• EXERCISE:
Write out the data below exactly as given, without any of its pictures.

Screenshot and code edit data
[Start of section]

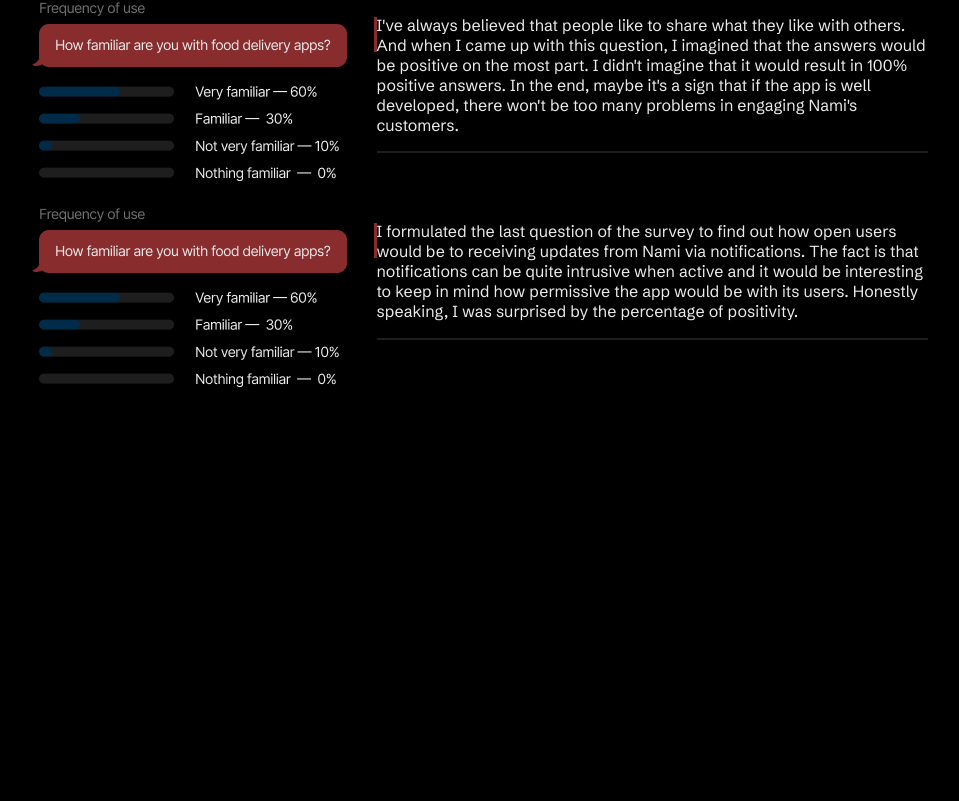
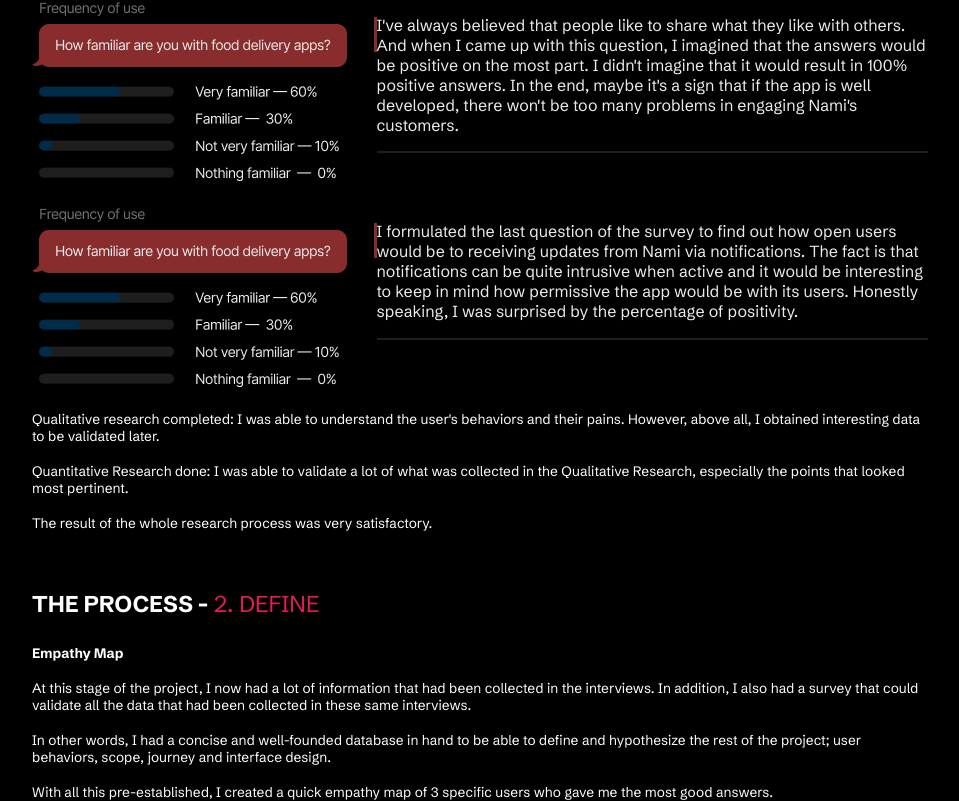
Before and after one commit to ViniciusHere/PortfolioBrenoNeves, a React (Vite) app: page /portfolioBrenoNeves/WorkNami in a window 1280 px wide. Shown: the part 4527-5328 px from the top of the page, without its empty margins (160-1119 px from the left). Before the commit the page ends 4919 px from the top, so only its background shows below. Built offline with nearby package versions, Linux system fonts and the light colour scheme.

Commit message:
Adicionando textos a pagina nami

```diff
--- a/src/pages/WorkNami.jsx
+++ b/src/pages/WorkNami.jsx
@@ -72,7 +72,7 @@ const WorkNami = () => {
                 </p>
             </section>
             <section className={styles.TextContainer}>
-                <p className={styles.Title}>{x ? 'THE PROCESS -' : 'O PROCESSO'}<span style={{color: '#E71B5A'}}>{x ? ' 1. RESEARCH' : ' 1. Pesquisa'}</span></p>
+                <p className={styles.Title}>{x ? 'THE PROCESS -' : 'O PROCESSO -'}<span style={{color: '#E71B5A'}}>{x ? ' 1. RESEARCH' : ' 1. PESQUISA'}</span></p>
                 <p className={styles.SubTitle}>{x ? 'Qualitative Researtch' : 'Pesquisa Qualitativa'}</p>
                 <p className={styles.resume}>{x ? translate.workNami.theprocess.research.text1EN : translate.workNami.theprocess.research.text1PT}</p>
                 <p className={styles.resume}>{x ? translate.workNami.theprocess.research.text2EN : translate.workNami.theprocess.research.text2PT}</p>
@@ -132,6 +132,18 @@ const WorkNami = () => {
                 img={Frequency11}
                 text={x ? translate.workNami.cards.text11EN : translate.workNami.cards.text11PT}
             ></Frequency>
+            <section className={styles.TextContainer}>
+                <p className={styles.resume}>{x ? translate.workNami.theprocess.research.text11EN : translate.workNami.theprocess.research.text11PT}</p>
+                <p className={styles.resume}>{x ? translate.workNami.theprocess.research.text12EN : translate.workNami.theprocess.research.text12PT}</p>
+                <p className={styles.resume}>{x ? translate.workNami.theprocess.research.text13EN : translate.workNami.theprocess.research.text13PT}</p>
+            </section>
+            <section className={styles.TextContainer}>
+                <p className={styles.Title}>{x ? 'THE PROCESS -' : 'O PROCESSO -'}<span style={{color: '#E71B5A'}}>{x ? ' 2. DEFINE' : ' 2. DEFINIR'}</span></p>
+                <p className={styles.SubTitle}>{x ? 'Empathy Map' : 'Mapa de empartia'}</p>
+                <p className={styles.resume}>{x ? translate.workNami.theoprocess2.text1EN : translate.workNami.theoprocess2.text1PT}</p>
+                <p className={styles.resume}>{x ? translate.workNami.theoprocess2.text2EN : translate.workNami.theoprocess2.text2PT}</p>
+                <p className={styles.resume}>{x ? translate.workNami.theoprocess2.text3EN : translate.workNami.theoprocess2.text3PT}</p>
+            </section>
         </div>
     )
 }
--- a/src/translate.json
+++ b/src/translate.json
@@ -290,7 +290,13 @@
                 "text9EN": "3. Nami's app is really necessary. It's simply unacceptable to lose delivery sales in 2024 because of platform fees.",
                 "text9PT": "3. O aplicativo da Nami é realmente necessário. É simplesmente inaceitável perder vendas de entrega em 2024 por causa das taxas da plataforma.",
                 "text10EN": "Having been able to collect some very interesting quotes from the interviews I did, I now needed to quantify these insights and understand the relevance of this data in numbers. So I created a Quantitative Research to complement our qualitative insights. It would provide statistical data to validate trends and patterns. I formulated a survey and sent it to 10 of Nami's clients. The purpose of the survey was to collect a concise amount of information, satisfaction levels, feature preferences, frequency of use, among other things, and deliver a metric that would be meaningful to start making decisions and planning Nami's product.",
-                "text10PT": "Tendo conseguido coletar algumas citações muito interessantes das entrevistas que fiz, agora precisava quantificar esses insights e entender a relevância desses dados em números. Então criei uma Pesquisa Quantitativa para complementar nossos insights qualitativos. Forneceria dados estatísticos para validar tendências e padrões. Formulei uma pesquisa e enviei para 10 clientes da Nami. O objetivo da pesquisa foi coletar uma quantidade concisa de informações, níveis de satisfação, preferências de recursos, frequência de uso, entre outras coisas, e entregar uma métrica que fosse significativa para começar a tomar decisões e planejar o produto da Nami."
+                "text10PT": "Tendo conseguido coletar algumas citações muito interessantes das entrevistas que fiz, agora precisava quantificar esses insights e entender a relevância desses dados em números. Então criei uma Pesquisa Quantitativa para complementar nossos insights qualitativos. Forneceria dados estatísticos para validar tendências e padrões. Formulei uma pesquisa e enviei para 10 clientes da Nami. O objetivo da pesquisa foi coletar uma quantidade concisa de informações, níveis de satisfação, preferências de recursos, frequência de uso, entre outras coisas, e entregar uma métrica que fosse significativa para começar a tomar decisões e planejar o produto da Nami.",
+                "text11EN": "Qualitative research completed: I was able to understand the user's behaviors and their pains. However, above all, I obtained interesting data to be validated later.",
+                "text11PT": "Pesquisa qualitativa concluída: consegui entender os comportamentos do usuário e suas dores. Porém, acima de tudo, obtive dados interessantes para serem validados posteriormente.",
+                "text12EN": "Quantitative Research done: I was able to validate a lot of what was collected in the Qualitative Research, especially the points that looked most pertinent.",
+                "text12PT": "Pesquisa Quantitativa realizada: Consegui validar muito do que foi coletado na Pesquisa Qualitativa, principalmente os pontos que me pareceram mais pertinentes.",
+                "text13EN": "The result of the whole research process was very satisfactory.",
+                "text13PT": "O resultado de todo o processo de pesquisa foi muito satisfatório."
             }
         },
         "cards": {
@@ -316,7 +322,16 @@
             "text10PT": "Sempre acreditei que as pessoas gostam de compartilhar o que gostam com os outros. E quando fiz essa pergunta imaginei que as respostas seriam em sua maioria positivas. Não imaginei que isso resultaria em respostas 100% positivas. No final das contas, talvez seja um sinal de que se o aplicativo for bem desenvolvido, não haverá muitos problemas para engajar os clientes da Nami.",
             "text11EN": "I formulated the last question of the survey to find out how open users would be to receiving updates from Nami via notifications. The fact is that notifications can be quite intrusive when active and it would be interesting to keep in mind how permissive the app would be with its users. Honestly speaking, I was surprised by the percentage of positivity.",
             "text11PT": "Formulei a última pergunta da pesquisa para descobrir o quão abertos os usuários estariam em receber atualizações da Nami por meio de notificações. O fato é que as notificações podem ser bastante intrusivas quando ativas e seria interessante ter em mente o quão permissivo o app seria com seus usuários. Sinceramente, fiquei surpreso com o percentual de positividade."
-        }
+        },
+    "theoprocess2": {
+        "text1EN": "At this stage of the project, I now had a lot of information that had been collected in the interviews. In addition, I also had a survey that could validate all the data that had been collected in these same interviews.",
+        "text1PT": "Nesta fase do projeto, já tinha muita informação que tinha sido recolhida nas entrevistas. Além disso, também tive uma pesquisa que pôde validar todos os dados que foram coletados nessas mesmas entrevistas.",
+        "text2EN": "In other words, I had a concise and well-founded database in hand to be able to define and hypothesize the rest of the project; user behaviors, scope, journey and interface design.",
+        "text2PT": "Ou seja, eu tinha em mãos um banco de dados conciso e bem fundamentado para poder definir e levantar hipóteses sobre o restante do projeto; comportamentos do usuário, escopo, jornada e design de interface.",
+        "text3EN": "With all this pre-established, I created a quick empathy map of 3 specific users who gave me the most good answers.",
+        "text3PT": "Com tudo isso pré-estabelecido, criei um rápido mapa de empatia de 3 usuários específicos que me deram respostas mais boas."
+    }
+
     }
 
 
```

[End of section]

• SOLUTION TO THIS PROBLEM:
Before and after one commit to ViniciusHere/PortfolioBrenoNeves, a React (Vite) app: page /portfolioBrenoNeves/WorkNami in a window 1280 px wide. Shown: the part 4527-5328 px from the top of the page, without its empty margins (160-1119 px from the left). Before the commit the page ends 4919 px from the top, so only its background shows below. Built offline with nearby package versions, Linux system fonts and the light colour scheme.

Commit message:
Adicionando textos a pagina nami

```diff
--- a/src/pages/WorkNami.jsx
+++ b/src/pages/WorkNami.jsx
@@ -72,7 +72,7 @@ const WorkNami = () => {
                 </p>
             </section>
             <section className={styles.TextContainer}>
-                <p className={styles.Title}>{x ? 'THE PROCESS -' : 'O PROCESSO'}<span style={{color: '#E71B5A'}}>{x ? ' 1. RESEARCH' : ' 1. Pesquisa'}</span></p>
+                <p className={styles.Title}>{x ? 'THE PROCESS -' : 'O PROCESSO -'}<span style={{color: '#E71B5A'}}>{x ? ' 1. RESEARCH' : ' 1. PESQUISA'}</span></p>
                 <p className={styles.SubTitle}>{x ? 'Qualitative Researtch' : 'Pesquisa Qualitativa'}</p>
                 <p className={styles.resume}>{x ? translate.workNami.theprocess.research.text1EN : translate.workNami.theprocess.research.text1PT}</p>
                 <p className={styles.resume}>{x ? translate.workNami.theprocess.research.text2EN : translate.workNami.theprocess.research.text2PT}</p>
@@ -132,6 +132,18 @@ const WorkNami = () => {
                 img={Frequency11}
                 text={x ? translate.workNami.cards.text11EN : translate.workNami.cards.text11PT}
             ></Frequency>
+            <section className={styles.TextContainer}>
+                <p className={styles.resume}>{x ? translate.workNami.theprocess.research.text11EN : translate.workNami.theprocess.research.text11PT}</p>
+                <p className={styles.resume}>{x ? translate.workNami.theprocess.research.text12EN : translate.workNami.theprocess.research.text12PT}</p>
+                <p className={styles.resume}>{x ? translate.workNami.theprocess.research.text13EN : translate.workNami.theprocess.research.text13PT}</p>
+            </section>
+            <section className={styles.TextContainer}>
+                <p className={styles.Title}>{x ? 'THE PROCESS -' : 'O PROCESSO -'}<span style={{color: '#E71B5A'}}>{x ? ' 2. DEFINE' : ' 2. DEFINIR'}</span></p>
+                <p className={styles.SubTitle}>{x ? 'Empathy Map' : 'Mapa de empartia'}</p>
+                <p className={styles.resume}>{x ? translate.workNami.theoprocess2.text1EN : translate.workNami.theoprocess2.text1PT}</p>
+                <p className={styles.resume}>{x ? translate.workNami.theoprocess2.text2EN : translate.workNami.theoprocess2.text2PT}</p>
+                <p className={styles.resume}>{x ? translate.workNami.theoprocess2.text3EN : translate.workNami.theoprocess2.text3PT}</p>
+            </section>
         </div>
     )
 }
--- a/src/translate.json
+++ b/src/translate.json
@@ -290,7 +290,13 @@
                 "text9EN": "3. Nami's app is really necessary. It's simply unacceptable to lose delivery sales in 2024 because of platform fees.",
                 "text9PT": "3. O aplicativo da Nami é realmente necessário. É simplesmente inaceitável perder vendas de entrega em 2024 por causa das taxas da plataforma.",
                 "text10EN": "Having been able to collect some very interesting quotes from the interviews I did, I now needed to quantify these insights and understand the relevance of this data in numbers. So I created a Quantitative Research to complement our qualitative insights. It would provide statistical data to validate trends and patterns. I formulated a survey and sent it to 10 of Nami's clients. The purpose of the survey was to collect a concise amount of information, satisfaction levels, feature preferences, frequency of use, among other things, and deliver a metric that would be meaningful to start making decisions and planning Nami's product.",
-                "text10PT": "Tendo conseguido coletar algumas citações muito interessantes das entrevistas que fiz, agora precisava quantificar esses insights e entender a relevância desses dados em números. Então criei uma Pesquisa Quantitativa para complementar nossos insights qualitativos. Forneceria dados estatísticos para validar tendências e padrões. Formulei uma pesquisa e enviei para 10 clientes da Nami. O objetivo da pesquisa foi coletar uma quantidade concisa de informações, níveis de satisfação, preferências de recursos, frequência de uso, entre outras coisas, e entregar uma métrica que fosse significativa para começar a tomar decisões e planejar o produto da Nami."
+                "text10PT": "Tendo conseguido coletar algumas citações muito interessantes das entrevistas que fiz, agora precisava quantificar esses insights e entender a relevância desses dados em números. Então criei uma Pesquisa Quantitativa para complementar nossos insights qualitativos. Forneceria dados estatísticos para validar tendências e padrões. Formulei uma pesquisa e enviei para 10 clientes da Nami. O objetivo da pesquisa foi coletar uma quantidade concisa de informações, níveis de satisfação, preferências de recursos, frequência de uso, entre outras coisas, e entregar uma métrica que fosse significativa para começar a tomar decisões e planejar o produto da Nami.",
+                "text11EN": "Qualitative research completed: I was able to understand the user's behaviors and their pains. However, above all, I obtained interesting data to be validated later.",
+                "text11PT": "Pesquisa qualitativa concluída: consegui entender os comportamentos do usuário e suas dores. Porém, acima de tudo, obtive dados interessantes para serem validados posteriormente.",
+                "text12EN": "Quantitative Research done: I was able to validate a lot of what was collected in the Qualitative Research, especially the points that looked most pertinent.",
+                "text12PT": "Pesquisa Quantitativa realizada: Consegui validar muito do que foi coletado na Pesquisa Qualitativa, principalmente os pontos que me pareceram mais pertinentes.",
+                "text13EN": "The result of the whole research process was very satisfactory.",
+                "text13PT": "O resultado de todo o processo de pesquisa foi muito satisfatório."
             }
         },
         "cards": {
@@ -316,7 +322,16 @@
             "text10PT": "Sempre acreditei que as pessoas gostam de compartilhar o que gostam com os outros. E quando fiz essa pergunta imaginei que as respostas seriam em sua maioria positivas. Não imaginei que isso resultaria em respostas 100% positivas. No final das contas, talvez seja um sinal de que se o aplicativo for bem desenvolvido, não haverá muitos problemas para engajar os clientes da Nami.",
             "text11EN": "I formulated the last question of the survey to find out how open users would be to receiving updates from Nami via notifications. The fact is that notifications can be quite intrusive when active and it would be interesting to keep in mind how permissive the app would be with its users. Honestly speaking, I was surprised by the percentage of positivity.",
             "text11PT": "Formulei a última pergunta da pesquisa para descobrir o quão abertos os usuários estariam em receber atualizações da Nami por meio de notificações. O fato é que as notificações podem ser bastante intrusivas quando ativas e seria interessante ter em mente o quão permissivo o app seria com seus usuários. Sinceramente, fiquei surpreso com o percentual de positividade."
-        }
+        },
+    "theoprocess2": {
+        "text1EN": "At this stage of the project, I now had a lot of information that had been collected in the interviews. In addition, I also had a survey that could validate all the data that had been collected in these same interviews.",
+        "text1PT": "Nesta fase do projeto, já tinha muita informação que tinha sido recolhida nas entrevistas. Além disso, também tive uma pesquisa que pôde validar todos os dados que foram coletados nessas mesmas entrevistas.",
+        "text2EN": "In other words, I had a concise and well-founded database in hand to be able to define and hypothesize the rest of the project; user behaviors, scope, journey and interface design.",
+        "text2PT": "Ou seja, eu tinha em mãos um banco de dados conciso e bem fundamentado para poder definir e levantar hipóteses sobre o restante do projeto; comportamentos do usuário, escopo, jornada e design de interface.",
+        "text3EN": "With all this pre-established, I created a quick empathy map of 3 specific users who gave me the most good answers.",
+        "text3PT": "Com tudo isso pré-estabelecido, criei um rápido mapa de empatia de 3 usuários específicos que me deram respostas mais boas."
+    }
+
     }
 
 
```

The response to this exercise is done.